━━ DATA PROVIDED ━━
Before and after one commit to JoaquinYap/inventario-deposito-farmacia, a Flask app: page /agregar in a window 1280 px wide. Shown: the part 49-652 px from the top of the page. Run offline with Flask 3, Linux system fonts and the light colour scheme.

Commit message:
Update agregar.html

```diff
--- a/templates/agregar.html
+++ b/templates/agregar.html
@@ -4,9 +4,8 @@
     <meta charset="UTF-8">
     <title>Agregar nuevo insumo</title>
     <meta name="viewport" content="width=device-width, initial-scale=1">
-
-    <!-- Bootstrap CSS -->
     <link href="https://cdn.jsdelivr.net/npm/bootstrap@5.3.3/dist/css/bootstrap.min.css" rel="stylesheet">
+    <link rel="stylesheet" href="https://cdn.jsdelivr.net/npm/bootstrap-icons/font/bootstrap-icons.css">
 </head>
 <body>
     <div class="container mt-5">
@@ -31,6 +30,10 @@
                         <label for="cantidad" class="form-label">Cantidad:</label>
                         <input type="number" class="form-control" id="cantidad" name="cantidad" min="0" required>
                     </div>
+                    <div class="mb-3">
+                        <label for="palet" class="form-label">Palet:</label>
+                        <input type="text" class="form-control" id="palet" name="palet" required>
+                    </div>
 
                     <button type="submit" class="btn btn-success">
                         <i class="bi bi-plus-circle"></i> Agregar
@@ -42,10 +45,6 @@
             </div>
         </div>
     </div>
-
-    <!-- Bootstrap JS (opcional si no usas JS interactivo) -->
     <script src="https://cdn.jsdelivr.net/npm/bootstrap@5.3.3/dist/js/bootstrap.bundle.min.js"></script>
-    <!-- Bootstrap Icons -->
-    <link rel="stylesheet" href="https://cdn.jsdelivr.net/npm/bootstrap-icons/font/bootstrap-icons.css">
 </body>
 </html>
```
━━━
INSTRUCTIONS TO FOLLOW >> Print out the entire listing. Keep every line exact.

WRITTEN REPLY >>
Before and after one commit to JoaquinYap/inventario-deposito-farmacia, a Flask app: page /agregar in a window 1280 px wide. Shown: the part 49-652 px from the top of the page. Run offline with Flask 3, Linux system fonts and the light colour scheme.

Commit message:
Update agregar.html

```diff
--- a/templates/agregar.html
+++ b/templates/agregar.html
@@ -4,9 +4,8 @@
     <meta charset="UTF-8">
     <title>Agregar nuevo insumo</title>
     <meta name="viewport" content="width=device-width, initial-scale=1">
-
-    <!-- Bootstrap CSS -->
     <link href="https://cdn.jsdelivr.net/npm/bootstrap@5.3.3/dist/css/bootstrap.min.css" rel="stylesheet">
+    <link rel="stylesheet" href="https://cdn.jsdelivr.net/npm/bootstrap-icons/font/bootstrap-icons.css">
 </head>
 <body>
     <div class="container mt-5">
@@ -31,6 +30,10 @@
                         <label for="cantidad" class="form-label">Cantidad:</label>
                         <input type="number" class="form-control" id="cantidad" name="cantidad" min="0" required>
                     </div>
+                    <div class="mb-3">
+                        <label for="palet" class="form-label">Palet:</label>
+                        <input type="text" class="form-control" id="palet" name="palet" required>
+                    </div>
 
                     <button type="submit" class="btn btn-success">
                         <i class="bi bi-plus-circle"></i> Agregar
@@ -42,10 +45,6 @@
             </div>
         </div>
     </div>
-
-    <!-- Bootstrap JS (opcional si no usas JS interactivo) -->
     <script src="https://cdn.jsdelivr.net/npm/bootstrap@5.3.3/dist/js/bootstrap.bundle.min.js"></script>
-    <!-- Bootstrap Icons -->
-    <link rel="stylesheet" href="https://cdn.jsdelivr.net/npm/bootstrap-icons/font/bootstrap-icons.css">
 </body>
 </html>
```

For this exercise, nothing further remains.